Thoughts on the OBS Offensive Content Policy

I’ve been reluctant to make any formal comments about the “Offensive Content Policy” that OBS (the company that runs and, which I use to sell my own products) until there was an actual policy upon which to comment. But last Wednesday, the company published its policy on the official company blog and sent an email to publishers with (a different version of) the policy, and now there’s some real “there” there to react to.

I’m only going to quote what I feel are the salient portions of the full policy. Those interested in reading the whole thing can do so at the link above.

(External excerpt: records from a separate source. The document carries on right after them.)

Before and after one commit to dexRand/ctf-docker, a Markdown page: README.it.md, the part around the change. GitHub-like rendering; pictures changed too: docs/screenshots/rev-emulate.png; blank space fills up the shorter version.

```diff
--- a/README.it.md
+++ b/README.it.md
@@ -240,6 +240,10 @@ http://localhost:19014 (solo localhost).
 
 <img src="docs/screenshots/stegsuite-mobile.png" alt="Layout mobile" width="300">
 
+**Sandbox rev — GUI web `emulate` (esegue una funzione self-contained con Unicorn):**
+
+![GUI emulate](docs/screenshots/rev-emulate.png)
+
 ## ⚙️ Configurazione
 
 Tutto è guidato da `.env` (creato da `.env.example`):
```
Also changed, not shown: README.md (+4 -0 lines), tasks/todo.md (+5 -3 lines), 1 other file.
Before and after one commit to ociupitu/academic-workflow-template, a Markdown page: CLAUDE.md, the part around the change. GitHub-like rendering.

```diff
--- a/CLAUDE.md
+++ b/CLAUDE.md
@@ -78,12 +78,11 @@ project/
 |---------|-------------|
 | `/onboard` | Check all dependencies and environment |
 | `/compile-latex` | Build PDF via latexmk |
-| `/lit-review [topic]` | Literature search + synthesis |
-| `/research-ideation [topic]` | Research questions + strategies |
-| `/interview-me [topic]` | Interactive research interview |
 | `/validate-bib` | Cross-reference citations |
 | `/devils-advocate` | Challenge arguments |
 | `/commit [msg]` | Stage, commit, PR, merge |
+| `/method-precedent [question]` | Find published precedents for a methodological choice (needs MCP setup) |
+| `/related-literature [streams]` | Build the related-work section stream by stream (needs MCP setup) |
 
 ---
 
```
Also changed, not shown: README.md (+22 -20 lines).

At the outset, I am compelled to point out that yes, of course, as a private business OBS has the right to sell or not sell any title they wish. That is not remotely the point, although their near-total domination of the gaming print-on-demand sphere gives their policies a weight which might be compared to three of the big cable news networks deciding not to cover a particular political candidate, because their viewers raised a fuss.

What is the process for flagging offensive titles?

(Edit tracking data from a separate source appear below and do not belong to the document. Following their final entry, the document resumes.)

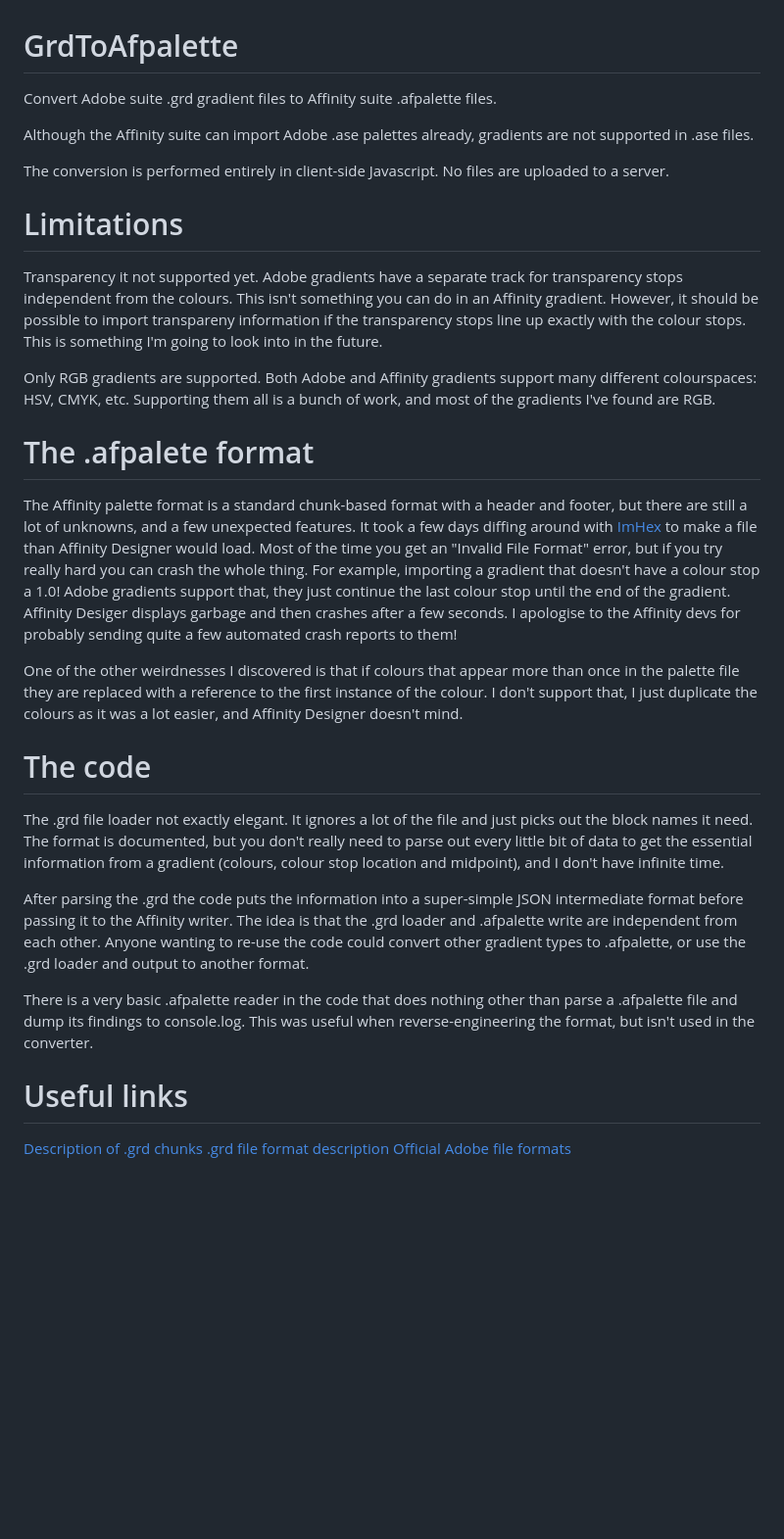
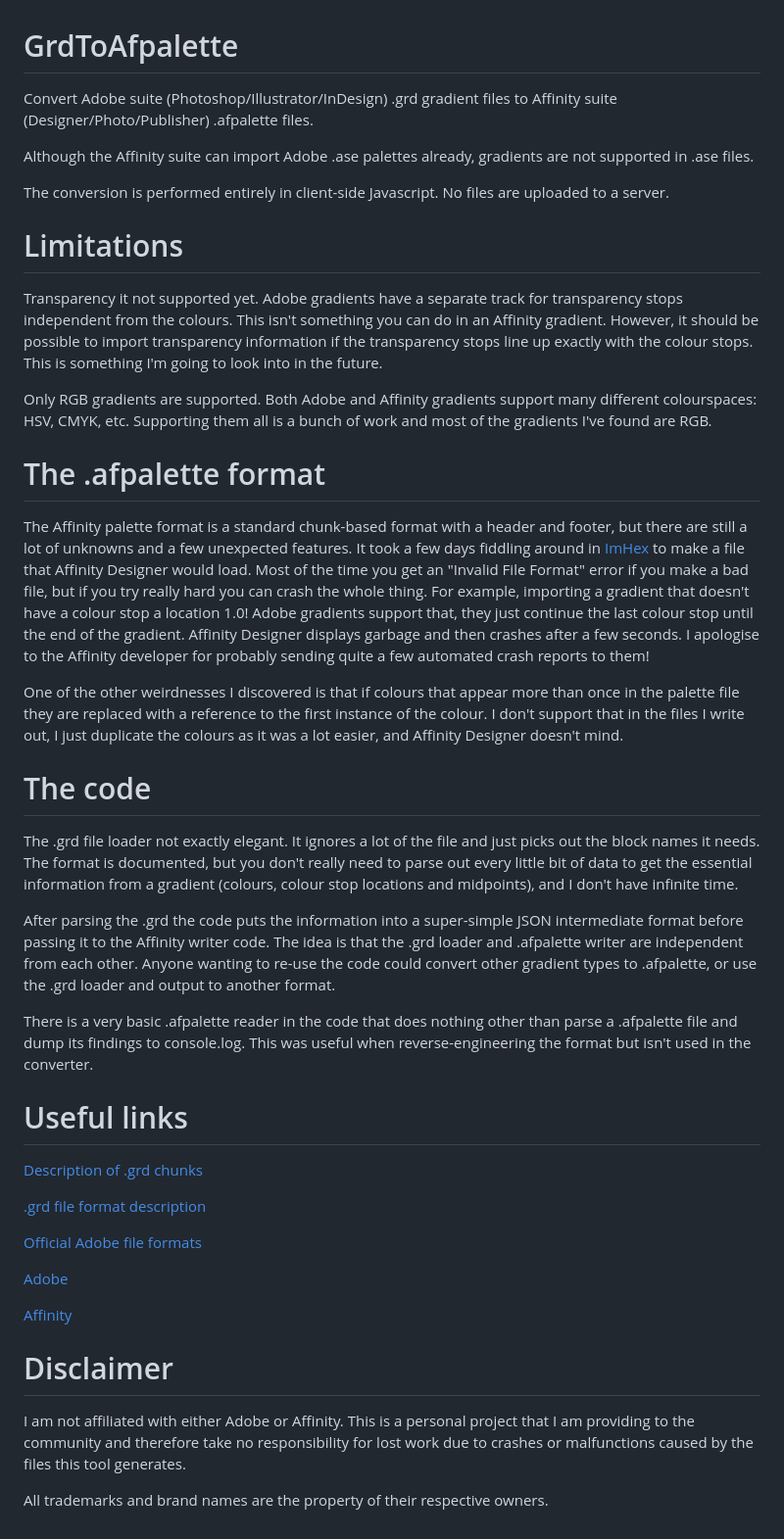
Before and after one commit to Balakov/GrdToAfpalette, a Markdown page: README.md, the part around the change. Shown: that part at 98% size. GitHub-like rendering; blank space fills up the shorter version.

```diff
--- a/README.md
+++ b/README.md
@@ -1,6 +1,6 @@
 # GrdToAfpalette
 
-Convert Adobe suite .grd gradient files to Affinity suite .afpalette files.
+Convert Adobe suite (Photoshop/Illustrator/InDesign) .grd gradient files to Affinity suite (Designer/Photo/Publisher) .afpalette files.
 
 Although the Affinity suite can import Adobe .ase palettes already, gradients are not supported in .ase files.
 
@@ -8,26 +8,38 @@ The conversion is performed entirely in client-side Javascript. No files are upl
 
 # Limitations
 
-Transparency it not supported yet. Adobe gradients have a separate track for transparency stops independent from the colours. This isn't something you can do in an Affinity gradient. However, it should be possible to import transpareny information if the transparency stops line up exactly with the colour stops. This is something I'm going to look into in the future.
+Transparency it not supported yet. Adobe gradients have a separate track for transparency stops independent from the colours. This isn't something you can do in an Affinity gradient. However, it should be possible to import transparency information if the transparency stops line up exactly with the colour stops. This is something I'm going to look into in the future.
 
-Only RGB gradients are supported. Both Adobe and Affinity gradients support many different colourspaces: HSV, CMYK, etc. Supporting them all is a bunch of work, and most of the gradients I've found are RGB.
+Only RGB gradients are supported. Both Adobe and Affinity gradients support many different colourspaces: HSV, CMYK, etc. Supporting them all is a bunch of work and most of the gradients I've found are RGB.
 
-# The .afpalete format
+# The .afpalette format
 
-The Affinity palette format is a standard chunk-based format with a header and footer, but there are still a lot of unknowns, and a few unexpected features. It took a few days diffing around with [ImHex](https://github.com/WerWolv/ImHex) to make a file than Affinity Designer would load. Most of the time you get an "Invalid File Format" error, but if you try really hard you can crash the whole thing. For example, importing a gradient that doesn't have a colour stop a 1.0! Adobe gradients support that, they just continue the last colour stop until the end of the gradient. Affinity Desiger displays garbage and then crashes after a few seconds. I apologise to the Affinity devs for probably sending quite a few automated crash reports to them!
+The Affinity palette format is a standard chunk-based format with a header and footer, but there are still a lot of unknowns and a few unexpected features. It took a few days fiddling around in [ImHex](https://github.com/WerWolv/ImHex) to make a file that Affinity Designer would load. Most of the time you get an "Invalid File Format" error if you make a bad file, but if you try really hard you can crash the whole thing. For example, importing a gradient that doesn't have a colour stop a location 1.0! Adobe gradients support that, they just continue the last colour stop until the end of the gradient. Affinity Designer displays garbage and then crashes after a few seconds. I apologise to the Affinity developer for probably sending quite a few automated crash reports to them!
 
-One of the other weirdnesses I discovered is that if colours that appear more than once in the palette file they are replaced with a reference to the first instance of the colour. I don't support that, I just duplicate the colours as it was a lot easier, and Affinity Designer doesn't mind.
+One of the other weirdnesses I discovered is that if colours that appear more than once in the palette file they are replaced with a reference to the first instance of the colour. I don't support that in the files I write out, I just duplicate the colours as it was a lot easier, and Affinity Designer doesn't mind.
 
 # The code
 
-The .grd file loader not exactly elegant. It ignores a lot of the file and just picks out the block names it need. The format is documented, but you don't really need to parse out every little bit of data to get the essential information from a gradient (colours, colour stop location and midpoint), and I don't have infinite time.
+The .grd file loader not exactly elegant. It ignores a lot of the file and just picks out the block names it needs. The format is documented, but you don't really need to parse out every little bit of data to get the essential information from a gradient (colours, colour stop locations and midpoints), and I don't have infinite time.
 
-After parsing the .grd the code puts the information into a super-simple JSON intermediate format before passing it to the Affinity writer. The idea is that the .grd loader and .afpalette write are independent from each other. Anyone wanting to re-use the code could convert other gradient types to .afpalette, or use the .grd loader and output to another format.
+After parsing the .grd the code puts the information into a super-simple JSON intermediate format before passing it to the Affinity writer code. The idea is that the .grd loader and .afpalette writer are independent from each other. Anyone wanting to re-use the code could convert other gradient types to .afpalette, or use the .grd loader and output to another format.
 
-There is a very basic .afpalette reader in the code that does nothing other than parse a .afpalette file and dump its findings to console.log. This was useful when reverse-engineering the format, but isn't used in the converter.
+There is a very basic .afpalette reader in the code that does nothing other than parse a .afpalette file and dump its findings to console.log. This was useful when reverse-engineering the format but isn't used in the converter.
 
 # Useful links
 
 [Description of .grd chunks](http://www.selapa.net/swatches/gradients/fileformats.php)
+
 [.grd file format description](https://github.com/tonton-pixel/json-photoshop-scripting/tree/master/Documentation/Photoshop-Gradients-File-Format#descriptor)
+
 [Official Adobe file formats](https://www.adobe.com/devnet-apps/photoshop/fileformatashtml/#50577411_pgfId-1059252)
+
+[Adobe](https://www.adobe.com/)
+
+[Affinity](https://affinity.serif.com/)
+
+# Disclaimer
+
+I am not affiliated with either Adobe or Affinity. This is a personal project that I am providing to the community and therefore take no responsibility for lost work due to crashes or malfunctions caused by the files this tool generates.
+
+All trademarks and brand names are the property of their respective owners.
```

Step 1: Customer reports a product.
Step 2: A human being at OneBookShelf does a cursory review to determine if the title should be temporarily suspended from sale or not. Either way the product is put in queue for review.
Step 3: A more thorough review of the product in completed. If deemed not offensive the product is whitelisted. If deemed potentially offensive then…
Step 4: We have expanded internal review and discussion with publisher possibly resulting in publisher retraction of the title or banning of the title.

I confess I’m not a fan of the proposed process. It relies way too much on the subjective intervention of an OBS staffer, and is therefore ripe for abuse. Having a title turned off for a couple of days while it’s being reviewed can literally cost a publisher hundreds, or possibly thousands, of dollars. By definition, one OBS staffer is going to have a different opinion about what is ban-worthy than another one. Are some subjects and words simply off-limits completely? That’s what it seems like; rape is not to be tolerated, even if the game is about punishing and killing the rapists. As if banning a word will stop the reality. If not, we are relying on some subjective evaluation which is inherently unfair. If my hypothetical product is flagged, and I get the libertarian OBS staffer (is there one?), I could emerge unscathed, whereas if I happen to get the one who spent the fall of 2011 at some Occupy Wall Street protest, I could be toast.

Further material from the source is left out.